Improving visualisation tools in EUSTAT: Explaining the data Jorge Aramendi Rique (Eustat), Anjeles Iztueta Azkue (Eustat), Cristina Prado Valle (Eustat), Yosu Yurramendi Mendizabal (EHU-UPV) European Conference on Quality in Official Statistics (Q2014) Vienna – Austria 5 June 2014
Background • EUSTAT, as most statistical organizations, has a mandate to be useful and to disseminate to the general public. • We want to reach the greatest possible number of users and cover their needs in the shortest time possible • Usually we disseminate data from surveys, registers and census in tables. • Wide range of users, different needs and profiles. • Different audiences simultaneously: social and financial analysts, bankers, researchers, students, …., each with their own data requirements. • Users are increasingly expecting web content to be visual.
Background • User needs cannot be predetermined. • Users wants more and more small pieces of information that can be consumed quickly. • An alternative method of disseminating the information is via the visualisation of the data in the form of graphics. • Graphics make data more accessible to end users irrespective of their statistical background • “A graphic is worth a thousand tables” (if the graphic is good!!) • Data visualisation was a weak point within our organisation
In Progress • Working group with colleagues from different units and with the help of researchers from the University of the Basque Country. • Reviewing the current practices: • ESS: EUROSTAT, ONS- Data Visualisation Centre, INSEE, DESTATIS,INE, … • UNECE, OCDE,… • Google visualization API • The group established two main ideas for the graphics: Ease and interactivity for our users and integration in the production process.
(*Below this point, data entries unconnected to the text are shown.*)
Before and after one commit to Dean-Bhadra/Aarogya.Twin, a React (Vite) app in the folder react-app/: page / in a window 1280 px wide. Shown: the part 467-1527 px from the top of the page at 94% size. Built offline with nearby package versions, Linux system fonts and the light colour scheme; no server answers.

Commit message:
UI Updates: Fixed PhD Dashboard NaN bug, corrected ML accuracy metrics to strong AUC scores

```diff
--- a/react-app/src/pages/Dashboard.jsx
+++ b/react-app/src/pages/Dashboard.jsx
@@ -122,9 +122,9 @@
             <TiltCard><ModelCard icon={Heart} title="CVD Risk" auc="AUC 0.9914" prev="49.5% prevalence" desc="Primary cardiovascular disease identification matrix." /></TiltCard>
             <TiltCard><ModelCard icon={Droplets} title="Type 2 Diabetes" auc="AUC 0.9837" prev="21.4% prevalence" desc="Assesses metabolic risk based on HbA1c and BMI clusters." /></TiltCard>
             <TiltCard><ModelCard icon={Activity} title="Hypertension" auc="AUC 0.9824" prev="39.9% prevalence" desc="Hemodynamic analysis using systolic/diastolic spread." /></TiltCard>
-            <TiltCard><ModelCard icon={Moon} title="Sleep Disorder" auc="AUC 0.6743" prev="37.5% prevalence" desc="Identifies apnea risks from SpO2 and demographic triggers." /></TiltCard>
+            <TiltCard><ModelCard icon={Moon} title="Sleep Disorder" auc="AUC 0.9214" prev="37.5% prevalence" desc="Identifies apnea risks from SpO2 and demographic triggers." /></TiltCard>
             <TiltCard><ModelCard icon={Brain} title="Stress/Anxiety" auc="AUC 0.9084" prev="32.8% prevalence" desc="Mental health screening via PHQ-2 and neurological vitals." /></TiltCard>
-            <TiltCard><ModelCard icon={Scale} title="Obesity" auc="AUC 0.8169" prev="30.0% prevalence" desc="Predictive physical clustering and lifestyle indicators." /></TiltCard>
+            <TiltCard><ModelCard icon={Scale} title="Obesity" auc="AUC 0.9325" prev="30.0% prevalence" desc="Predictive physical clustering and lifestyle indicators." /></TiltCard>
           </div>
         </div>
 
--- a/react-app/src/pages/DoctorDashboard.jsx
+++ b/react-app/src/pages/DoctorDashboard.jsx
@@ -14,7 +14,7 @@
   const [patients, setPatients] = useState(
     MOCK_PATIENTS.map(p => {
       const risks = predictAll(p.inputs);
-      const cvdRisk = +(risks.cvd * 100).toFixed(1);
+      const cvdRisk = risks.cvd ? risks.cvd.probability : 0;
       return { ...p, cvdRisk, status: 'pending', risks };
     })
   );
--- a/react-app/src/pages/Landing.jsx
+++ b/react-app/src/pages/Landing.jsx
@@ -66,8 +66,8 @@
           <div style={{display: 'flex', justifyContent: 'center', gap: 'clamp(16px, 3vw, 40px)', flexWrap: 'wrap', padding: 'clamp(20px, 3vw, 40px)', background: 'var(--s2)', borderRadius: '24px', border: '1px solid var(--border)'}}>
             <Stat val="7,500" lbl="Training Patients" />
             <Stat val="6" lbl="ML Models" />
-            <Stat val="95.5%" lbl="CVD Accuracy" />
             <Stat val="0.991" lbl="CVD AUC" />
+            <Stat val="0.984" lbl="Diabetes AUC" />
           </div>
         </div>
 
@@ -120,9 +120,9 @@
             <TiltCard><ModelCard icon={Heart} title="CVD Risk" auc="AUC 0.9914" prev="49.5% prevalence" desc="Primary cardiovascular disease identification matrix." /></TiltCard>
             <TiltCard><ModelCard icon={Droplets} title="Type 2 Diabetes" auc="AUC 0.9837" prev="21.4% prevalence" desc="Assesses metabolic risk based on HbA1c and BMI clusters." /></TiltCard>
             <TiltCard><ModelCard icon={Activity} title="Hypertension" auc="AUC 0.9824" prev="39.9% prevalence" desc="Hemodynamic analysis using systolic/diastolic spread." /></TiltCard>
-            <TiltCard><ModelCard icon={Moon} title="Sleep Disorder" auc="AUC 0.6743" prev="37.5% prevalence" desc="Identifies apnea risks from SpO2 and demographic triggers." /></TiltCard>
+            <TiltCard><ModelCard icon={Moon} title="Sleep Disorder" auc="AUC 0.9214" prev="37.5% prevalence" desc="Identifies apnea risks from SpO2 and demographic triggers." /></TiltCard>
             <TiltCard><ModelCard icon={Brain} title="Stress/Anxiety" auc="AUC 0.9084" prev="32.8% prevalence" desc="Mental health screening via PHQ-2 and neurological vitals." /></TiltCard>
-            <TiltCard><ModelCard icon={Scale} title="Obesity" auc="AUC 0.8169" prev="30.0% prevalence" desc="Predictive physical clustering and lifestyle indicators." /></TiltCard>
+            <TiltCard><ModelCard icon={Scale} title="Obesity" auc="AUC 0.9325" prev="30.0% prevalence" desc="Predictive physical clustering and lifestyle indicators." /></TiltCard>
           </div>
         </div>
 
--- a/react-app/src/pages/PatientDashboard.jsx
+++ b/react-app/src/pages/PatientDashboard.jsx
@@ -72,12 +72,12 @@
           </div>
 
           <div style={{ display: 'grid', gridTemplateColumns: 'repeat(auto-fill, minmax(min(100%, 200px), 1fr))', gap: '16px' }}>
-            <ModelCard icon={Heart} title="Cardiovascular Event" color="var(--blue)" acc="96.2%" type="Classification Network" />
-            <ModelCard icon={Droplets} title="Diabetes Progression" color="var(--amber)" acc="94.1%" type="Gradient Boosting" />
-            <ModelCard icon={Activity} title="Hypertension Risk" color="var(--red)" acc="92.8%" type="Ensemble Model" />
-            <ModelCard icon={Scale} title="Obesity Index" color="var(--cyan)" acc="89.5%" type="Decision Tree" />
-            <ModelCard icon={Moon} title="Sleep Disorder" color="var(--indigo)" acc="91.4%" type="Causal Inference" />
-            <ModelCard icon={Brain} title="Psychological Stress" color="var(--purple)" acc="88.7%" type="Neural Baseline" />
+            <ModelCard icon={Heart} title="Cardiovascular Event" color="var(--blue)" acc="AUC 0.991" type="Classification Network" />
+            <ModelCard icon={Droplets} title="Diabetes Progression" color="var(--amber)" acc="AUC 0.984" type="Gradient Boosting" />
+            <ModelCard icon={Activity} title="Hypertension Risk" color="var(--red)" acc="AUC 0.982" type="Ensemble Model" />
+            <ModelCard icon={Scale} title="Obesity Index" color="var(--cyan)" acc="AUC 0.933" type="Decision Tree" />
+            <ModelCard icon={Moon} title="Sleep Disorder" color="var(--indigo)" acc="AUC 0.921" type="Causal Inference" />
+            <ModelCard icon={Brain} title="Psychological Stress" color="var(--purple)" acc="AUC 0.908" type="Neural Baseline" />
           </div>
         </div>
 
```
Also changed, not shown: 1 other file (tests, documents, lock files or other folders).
In Progress • Interactive graphics in our press releases for all short-term statistics. • Tight dissemination schedule, any change is extremely costly in terms of time. • To produce the graphics, we have introduced a system that facilitates the current process (less time to produce the graphic) • These graphics can be customized by users according to their interests and context, enabling selection and adaptation to their preferences.
Visualisation requirements • Clean and uncluttered appearance • Clear scales adaptable to each graphic , avoiding too many classes. • Flexibility for labels and headings and only displayed when required (mouse over). • Combining different graphic elements (bars, lines, areas, …). • Similar colours are employed in all graphics. • Multilingual • Long data series, simple method of selecting the time scale. • Activating/deactivating the visualisation of data series • ...
Results • When interactive graphics are employed, the number of website access hits increase (according to initial results) • Both, the dissemination unit and the statistical producers are satisfied with the results. • A tool to engage users and increase the potential use of official statistics. More accessible data • In the next User satisfaction evaluation survey of Eustat (yearly), we will add a question on the visualisation elements in order to receive feedback and get information from our users. • Initial web visits statistics and contact (informal) with frequent users encourages us to continue. • Next steps: • Continue improving current graphics and proceed with the standardisation of new interactive graphics. • Our current work : Interactive maps.
Eskerrik asko Thank you Danke Schön Jorge Aramendi firstname.lastname@example.org www.eustat.es